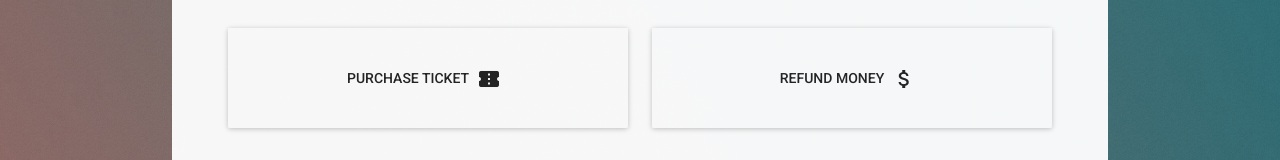
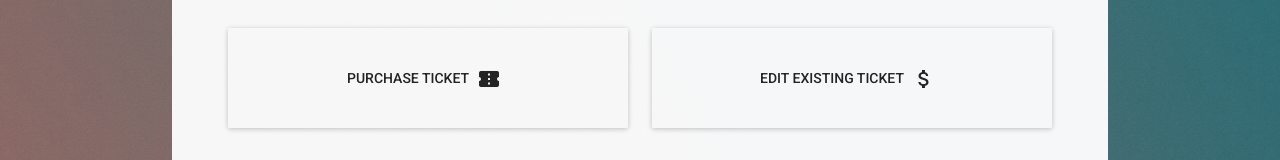
Before and after one commit to cgsheeh/4hc3_parking_meter, a React (Create React App) app: page / in a window 1280 px wide. Shown: the part 341-501 px from the top of the page. Built offline with nearby package versions, Linux system fonts and the light colour scheme; what react-tap-event-plugin would draw is missing.

Commit message:
Add readme first draft, change main menu text

```diff
--- a/src/App.js
+++ b/src/App.js
@@ -126,7 +126,7 @@ class MainMenu extends Component {
         />
 
         <RaisedButton
-          label="Refund Money"
+          label="Edit existing ticket"
           labelPosition="before"
           primary={false}
           secondary={false}
```
Also changed, not shown: 2 other files (tests, documents, lock files or other folders).
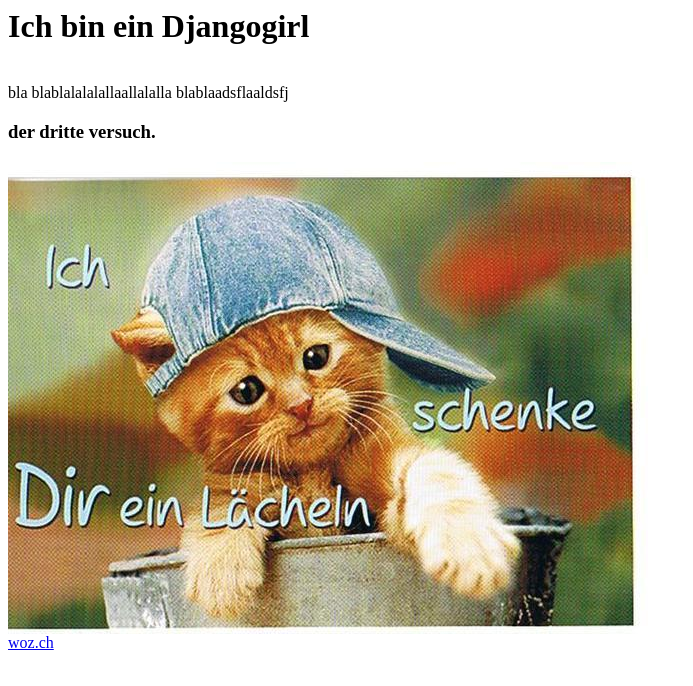
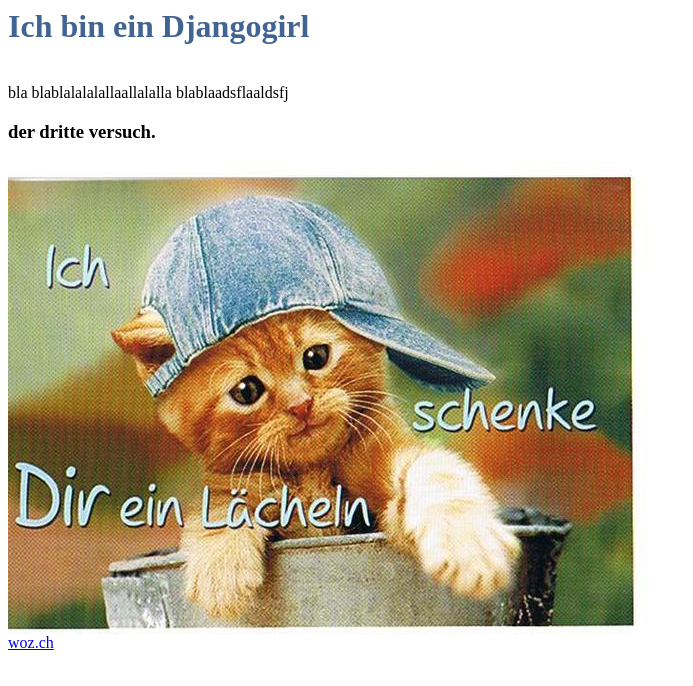
Before and after one commit to kathfran/kathfran.github.io, a plain HTML site: page index.html in a window 1280 px wide. Shown: the whole page, without its empty margins (0-693 px from the left). Drawn offline with Linux system fonts and the light colour scheme.

Commit message:
adding css

```diff
--- a/index.html
+++ b/index.html
@@ -1,6 +1,6 @@
+<html><head><title>...</title><link rel="stylesheet" href="main.css"</head>
 <h1>Ich bin ein Djangogirl</h1><br/<
 ich schreibe eine sehr lange zeile um zu schauen, wie diese angezeigt wird und hoffe, dass ich genug worte finde um das zu tun. wer weiss was hier geschieht,<br/> bla blablalalalallaallalalla blablaadsflaaldsfj
 <br/><h3>der dritte versuch.<br/></h3>
 <img src="katze.jpg"><br/
-<br/><html><body><a href="https://www.woz.ch">woz.ch</a></body></html>
-<html><head><title>...</title><link rel="stylesheet" href="main.css"</head></html>
+<br/><body><a href="https://www.woz.ch">woz.ch</a></body></html>
--- a/main.css
+++ b/main.css
@@ -0,0 +1 @@
+h1 {color: #426493}
```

------

Goal of the exercise — Write the lines out again exactly, beginning at the one containing "Also changed, not" and ending with the last line of the entries, but without any pictures.

Answer to the problem —
Also changed, not shown: 2 other files (tests, documents, lock files or other folders).
Before and after one commit to kathfran/kathfran.github.io, a plain HTML site: page index.html in a window 1280 px wide. Shown: the whole page, without its empty margins (0-693 px from the left). Drawn offline with Linux system fonts and the light colour scheme.

Commit message:
adding css

```diff
--- a/index.html
+++ b/index.html
@@ -1,6 +1,6 @@
+<html><head><title>...</title><link rel="stylesheet" href="main.css"</head>
 <h1>Ich bin ein Djangogirl</h1><br/<
 ich schreibe eine sehr lange zeile um zu schauen, wie diese angezeigt wird und hoffe, dass ich genug worte finde um das zu tun. wer weiss was hier geschieht,<br/> bla blablalalalallaallalalla blablaadsflaaldsfj
 <br/><h3>der dritte versuch.<br/></h3>
 <img src="katze.jpg"><br/
-<br/><html><body><a href="https://www.woz.ch">woz.ch</a></body></html>
-<html><head><title>...</title><link rel="stylesheet" href="main.css"</head></html>
+<br/><body><a href="https://www.woz.ch">woz.ch</a></body></html>
--- a/main.css
+++ b/main.css
@@ -0,0 +1 @@
+h1 {color: #426493}
```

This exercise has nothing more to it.